Rather than answer questions, the builder took the Fifth. Mack, a tough former prosecutor and police-corruption prober, said in that case he would demand that On Par be shut down immediately. "I called Joe Olivieri right away," said Murray. "He said, 'Give me a couple minutes." With Forde's help, a rescue plan, consisting of a down payment toward skipped benefit fund contributions, was cobbled together. The contractor kept working. "Did you continue to cheat?" Zornberg asked him. "Yes," he said.
This type of mob insurance policy is nothing new in the industry. Preceding Murray to the stand was a 53-year-old man named Arthur Johansen. He told how he had been surprised to learn after marrying the daughter of a powerful drywall contractor in 1980 that his new father-in-law also had a secret partner: the Genovese crime family.
The company was called Nastasi-White, and back then it was the city's biggest carpentry contractor, with 1,600 employees. The Queens-based firm built hundreds of projects, including the walls inside the World Trade Center. It was also active in politics, pumping more than $100,000 into former U.S. Senator Al D'Amato's campaigns, steadily denying rumors of mob ties as it did so.
Johansen said his father-in-law, Thomas Nastasi Jr., explained the facts of life to him: "It was told to me that if we had a problem on a job, or on the street, we're with Ralph," Johansen testified, referring to a Genovese captain named Ralph Coppola who was later murdered when he fell out of favor. The charge for this service, he said, was a $3,000-a-month payoff.
Johansen said he received even grimmer lessons on the mob's own politics from Olivieri. As his Mafia star was fading, Coppola told Johansen to bring Olivieri to a meeting. Olivieri refused. Coppola, he told the builder, was washed up, mob-wise. "He said Coppola was 'on the shelf and a nobody,' and he wasn't going to attend the meeting," Johansen testified. The mobster disappeared a few weeks later.
These furtive scenes between the millionaire contractors who build our biggest buildings and their Mafia handlers have long been a well-kept secret. They might have stayed that way if not for Walter Mack's persistent digging, and the follow-up investigation organized by Zornberg, a tiny tornado of a prosecutor, along with assistant U.S. Attorney Mark Lanpher, and agents Roy Pollitt of the FBI, and Ryan Gibbs from the federal Office of Labor Racketeering.

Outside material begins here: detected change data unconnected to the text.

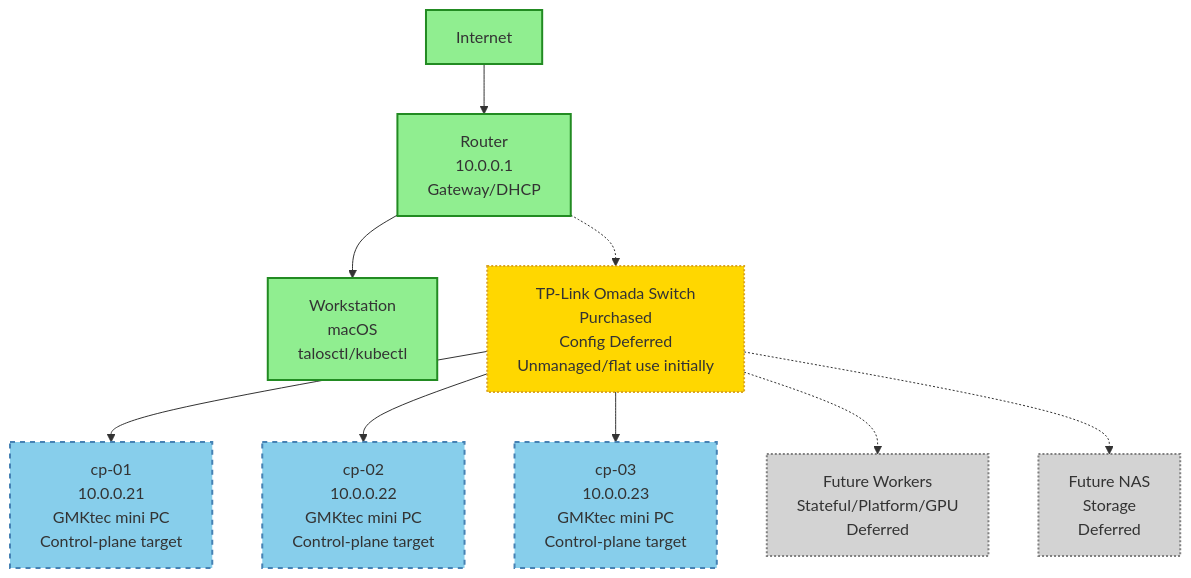
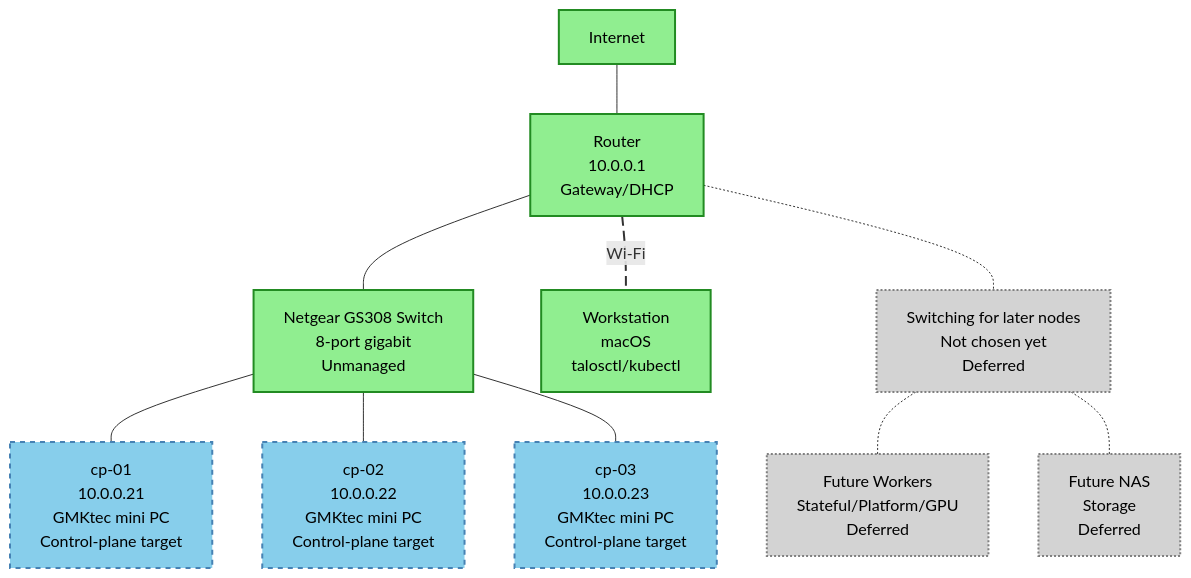
One commit to Okja-Engineering/home-lab changed the diagram in diagrams/physical-topology.md. Above: the diagram before and after it, drawn with Mermaid. The commit also changed other lines of this file and 8 other files, not shown here.

````diff
--- a/diagrams/physical-topology.md
+++ b/diagrams/physical-topology.md
@@ -12,31 +19,34 @@
 ```mermaid
 graph TB
     Internet[Internet]
     Router[Router<br/>10.0.0.1<br/>Gateway/DHCP]
+    Switch[Netgear GS308 Switch<br/>8-port gigabit<br/>Unmanaged]
     Workstation[Workstation<br/>macOS<br/>talosctl/kubectl]
-    Switch[TP-Link Omada Switch<br/>Purchased<br/>Config Deferred<br/>Unmanaged/flat use initially]
     cp01[cp-01<br/>10.0.0.21<br/>GMKtec mini PC<br/>Control-plane target]
     cp02[cp-02<br/>10.0.0.22<br/>GMKtec mini PC<br/>Control-plane target]
     cp03[cp-03<br/>10.0.0.23<br/>GMKtec mini PC<br/>Control-plane target]
+    FutureSwitching[Switching for later nodes<br/>Not chosen yet<br/>Deferred]
     FutureWorkers[Future Workers<br/>Stateful/Platform/GPU<br/>Deferred]
     FutureNAS[Future NAS<br/>Storage<br/>Deferred]
 
-    Internet --> Router
-    Router --> Workstation
-    Router -.-> Switch
-    Switch --> cp01
-    Switch --> cp02
-    Switch --> cp03
-    Switch -.-> FutureWorkers
-    Switch -.-> FutureNAS
+    Internet --- Router
+    Router --- Switch
+    Router ---|Wi-Fi| Workstation
+    Switch --- cp01
+    Switch --- cp02
+    Switch --- cp03
+    Router -.- FutureSwitching
+    FutureSwitching -.- FutureWorkers
+    FutureSwitching -.- FutureNAS
 
-    classDef current fill:#90EE90,stroke:#228B22,stroke-width:2px
-    classDef target fill:#87CEEB,stroke:#4682B4,stroke-width:2px,stroke-dasharray: 5 5
-    classDef deferred fill:#FFD700,stroke:#DAA520,stroke-width:2px,stroke-dasharray: 2 2
-    classDef future fill:#D3D3D3,stroke:#808080,stroke-width:2px,stroke-dasharray: 2 2
+    %% Links are numbered from 0 in the order written above: link 2 is the Wi-Fi link
+    linkStyle 2 stroke-dasharray: 10 5,stroke-width:2px
 
-    class Internet,Router,Workstation current
+    classDef current fill:#90EE90,stroke:#228B22,stroke-width:2px,color:#000
+    classDef target fill:#87CEEB,stroke:#4682B4,stroke-width:2px,stroke-dasharray: 5 5,color:#000
+    classDef future fill:#D3D3D3,stroke:#808080,stroke-width:2px,stroke-dasharray: 2 2,color:#000
+
+    class Internet,Router,Switch,Workstation current
     class cp01,cp02,cp03 target
-    class Switch deferred
-    class FutureWorkers,FutureNAS future
+    class FutureSwitching,FutureWorkers,FutureNAS future
 ```
````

They first won Murray's indictment in 2006 on fraud and money-laundering charges. The builder fled to Ireland. Two years later, he was persuaded to return when the feds seized his splendid farm and other properties. He pled guilty, agreeing to provide the evidence that has now led to convictions of Forde, Greaney, and seven others.
Olivieri alone tried to beat the odds and went to trial before Judge Victor Marrero on perjury charges. His attorney, Brian Gardner, did his best to convince the jury that his client had been merely doing his job, representing a group of wealthy contractors who might not have all played by the rules.
Murray spent two days on the stand, his voice never rising above a low rumble, a brooding scowl never leaving his face. The jury heard him and 15 other witnesses over five days. It retired late Wednesday afternoon. "They'll take the night to think about it," guessed an ex-detective observing the case. That was wrong. They were back in less than two hours with a conviction.